Helga was making steam well and with the drain cocks open all the excess condensation could be released from the powerful cylinders. I fed the fire as required in the ‘little and often’ fashion in the long lean firebox. We had 180psi in under two hours and David Parfitt radioed and called us to the main line which is three-quarters of a mile in length. We stopped at the coal stage and refilled the bunker as required, but didn’t need any water at the time.
The train came through that we were to take over from, Zambezi at the head end. The points were changed and we were given permission to head Helga onto the mainline; she certainly had some power and rode very impressively. The cab has plenty of room for two people. I put the powerful injector on for a few seconds – it also features a mechanical pump but we did not need to use it. Brian slowly coupled up to the coaches and after a few minutes we were given the staff to take the coaches down across the road and into the main station.
After we had arrived at the station the public boarded the train and fresh faces were seen in the coach seats as Zambezi followed down to the depot with her day’s work done. Although a blower is fitted to Helga it wasn’t needed at all while in the station. With plenty of steam pressure and water we were given the off as Brian opened the fine to use regulator and closed the drain cocks, as we headed down hill to Stoney Shaw station. The engine made it look easy as Brian cruised down the hill past the signal box where the staff were exchanged and into the station we went. After the passengers had mostly alighted the train we uncoupled, over the points and ran around our train to head it, smokebox first.
I attended to the fire, very conscious of the fact I did not want the safety valves blowing off in the station and wasting steam and water. After the usual chit-chat that goes on between staff and engine crew we were ready for the return journey, all uphill with the pressure just on 180 again as we just powered our way up the long drag and curve and further on, by now in warm afternoon sunshine and still with a good crowd here.

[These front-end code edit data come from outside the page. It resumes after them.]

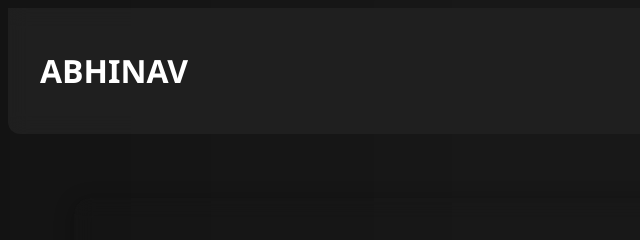
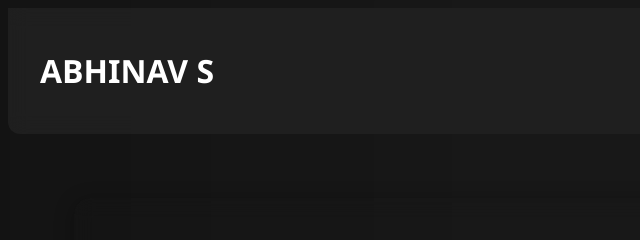
Before and after one commit to abhinav-0077/portfolio, a plain HTML site: page index.html in a window 1280 px wide. Shown: the top 240 px of the page, 0-640 px from the left. Drawn offline with Linux system fonts and the light colour scheme.

Commit message:
Update index.html

```diff
--- a/index.html
+++ b/index.html
@@ -9,7 +9,7 @@
 <body>
   <!-- Navbar -->
   <header>
-    <h1>ABHINAV</h1>
+    <h1>ABHINAV S</h1>
     <nav>
       <a href="#about">About</a>
       <a href="#projects">Projects</a>
```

During the afternoon we made three trips up and down the line, taking on water just once. Helga was pure magic and was certainly impressive. We made sure the oil cups were well filled up at all times. On the last journey we were joined by the smaller 1912 0-4-0 Orenstein & Koppel No. 5668 No. 6 called Eigau, which worked in the UK all its life at Penryhn Quarry and later at Bressingham before coming here in 1995.
Before you knew it we were on the depot again after taking to the turntable. Brian cleaned what was left of the fire out through the firebars as I cleaned the engine as required. What a day it had been, Brian as always makes it look easy, but we were on a relatively modern industrial steam locomotive after all. Helga can match anything here steam-wise, although perhaps some of the other drivers and firemen would not agree.
If you have never been to this line before, you need to visit – it’s a great day out that’s for sure!
The editor thanks Bill Best junior, David Parfitt, Brian Hope and all the volunteers who made his day very special.
This feature comes from a recent issue of Old Glory, and you can get a money-saving subscription to this magazine simply by clicking HERE